• _WHAT THIS TASK INVOLVES_:
Leave the images behind and copy every record exactly.

[GIVEN INFORMATION — start]

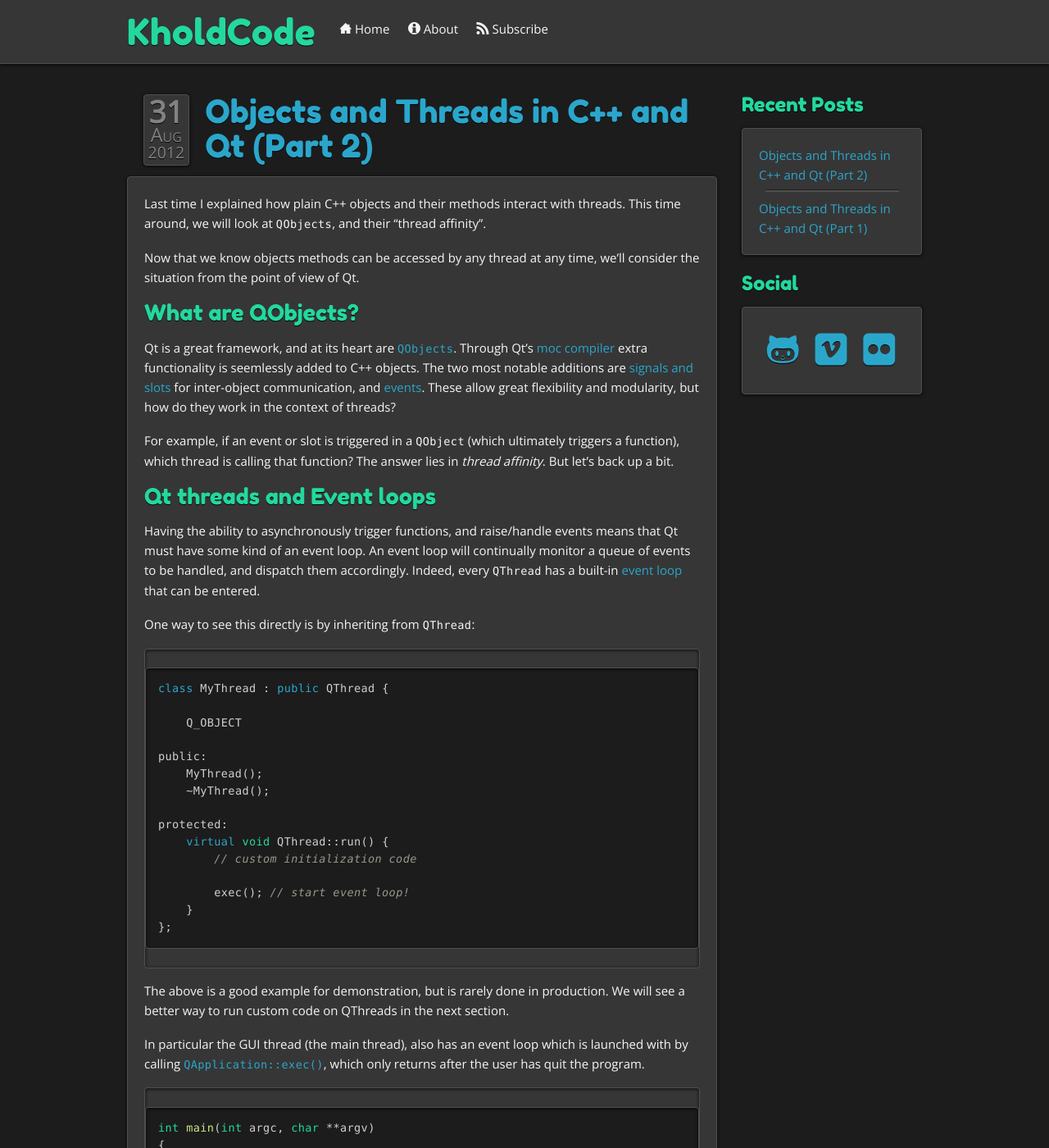
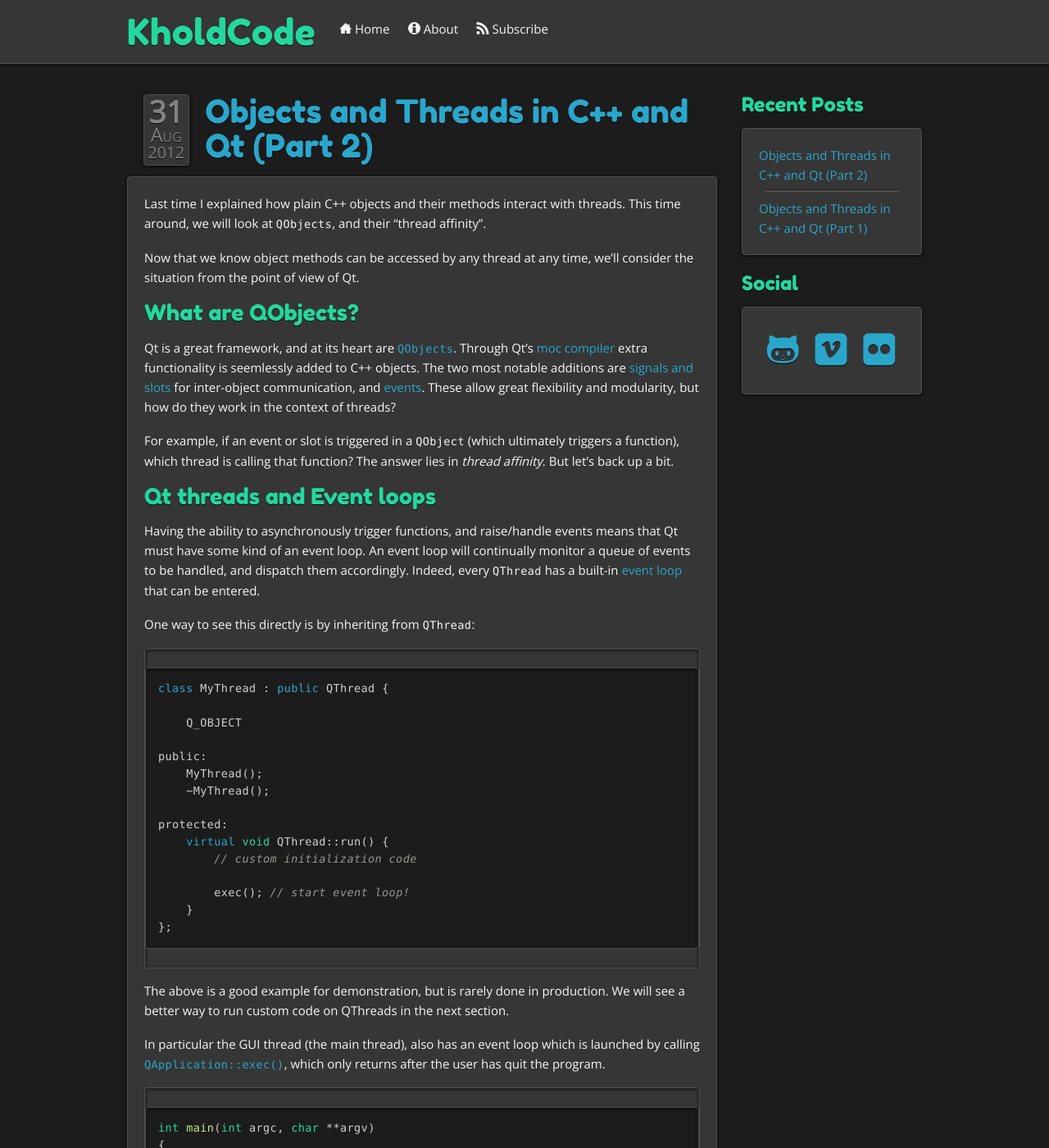
Before and after one commit to KholdStare/kholdstare.github.com, a Jekyll site: the page built from _posts/2012-08-31-objects-and-threads-in-cpp-2.markdown, in a window 1280 px wide and 1400 px high. Shown: the whole window at 82% size. Built offline with Jekyll 4.4.1, drawn with Linux system fonts in a browser that asks for light colours; comment, search, counter and statistics services are not loaded.

Commit message:
Made age getter const. regenerated diagrams. Fixed typo in 2nd post

```diff
--- a/_posts/2012-08-21-objects-and-threads-in-cpp-1.markdown
+++ b/_posts/2012-08-21-objects-and-threads-in-cpp-1.markdown
@@ -26,7 +26,7 @@
     Person(string const& m_name);
     ~Person();
 
-    int getAge() { return m_age; }
+    int age() const { return m_age; }
 
     void haveBirthdayParty() {
         ++m_age;
--- a/_posts/2012-08-31-objects-and-threads-in-cpp-2.markdown
+++ b/_posts/2012-08-31-objects-and-threads-in-cpp-2.markdown
@@ -11,7 +11,7 @@
   - threading
 ---
 
-Now that we know objects methods can be accessed by any thread at any time,
+Now that we know object methods can be accessed by any thread at any time,
 we'll consider the situation from the point of view of Qt.
 
 ### What are QObjects?
@@ -57,7 +57,7 @@
 The above is a good example for demonstration, but is rarely done in production. We will see a better way to run custom code on QThreads in the next section.
 
 In particular the GUI thread (the main thread), also has an event loop which is
-launched with by calling <a href="http://qt-project.org/doc/qt-4.8/qcoreapplication.html#exec"><code>QApplication::exec()</code></a>, which only returns after the user has quit the program.
+launched by calling <a href="http://qt-project.org/doc/qt-4.8/qcoreapplication.html#exec"><code>QApplication::exec()</code></a>, which only returns after the user has quit the program.
 
 {% highlight cpp %}
 int main(int argc, char **argv)
```
Also changed, not shown: diagrams/objects-in-memory.png, diagrams/objects-in-memory.svg, 1 other file.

[GIVEN INFORMATION — finish]

• _WORKED SOLUTION_:
Before and after one commit to KholdStare/kholdstare.github.com, a Jekyll site: the page built from _posts/2012-08-31-objects-and-threads-in-cpp-2.markdown, in a window 1280 px wide and 1400 px high. Shown: the whole window at 82% size. Built offline with Jekyll 4.4.1, drawn with Linux system fonts in a browser that asks for light colours; comment, search, counter and statistics services are not loaded.

Commit message:
Made age getter const. regenerated diagrams. Fixed typo in 2nd post

```diff
--- a/_posts/2012-08-21-objects-and-threads-in-cpp-1.markdown
+++ b/_posts/2012-08-21-objects-and-threads-in-cpp-1.markdown
@@ -26,7 +26,7 @@
     Person(string const& m_name);
     ~Person();
 
-    int getAge() { return m_age; }
+    int age() const { return m_age; }
 
     void haveBirthdayParty() {
         ++m_age;
--- a/_posts/2012-08-31-objects-and-threads-in-cpp-2.markdown
+++ b/_posts/2012-08-31-objects-and-threads-in-cpp-2.markdown
@@ -11,7 +11,7 @@
   - threading
 ---
 
-Now that we know objects methods can be accessed by any thread at any time,
+Now that we know object methods can be accessed by any thread at any time,
 we'll consider the situation from the point of view of Qt.
 
 ### What are QObjects?
@@ -57,7 +57,7 @@
 The above is a good example for demonstration, but is rarely done in production. We will see a better way to run custom code on QThreads in the next section.
 
 In particular the GUI thread (the main thread), also has an event loop which is
-launched with by calling <a href="http://qt-project.org/doc/qt-4.8/qcoreapplication.html#exec"><code>QApplication::exec()</code></a>, which only returns after the user has quit the program.
+launched by calling <a href="http://qt-project.org/doc/qt-4.8/qcoreapplication.html#exec"><code>QApplication::exec()</code></a>, which only returns after the user has quit the program.
 
 {% highlight cpp %}
 int main(int argc, char **argv)
```
Also changed, not shown: diagrams/objects-in-memory.png, diagrams/objects-in-memory.svg, 1 other file.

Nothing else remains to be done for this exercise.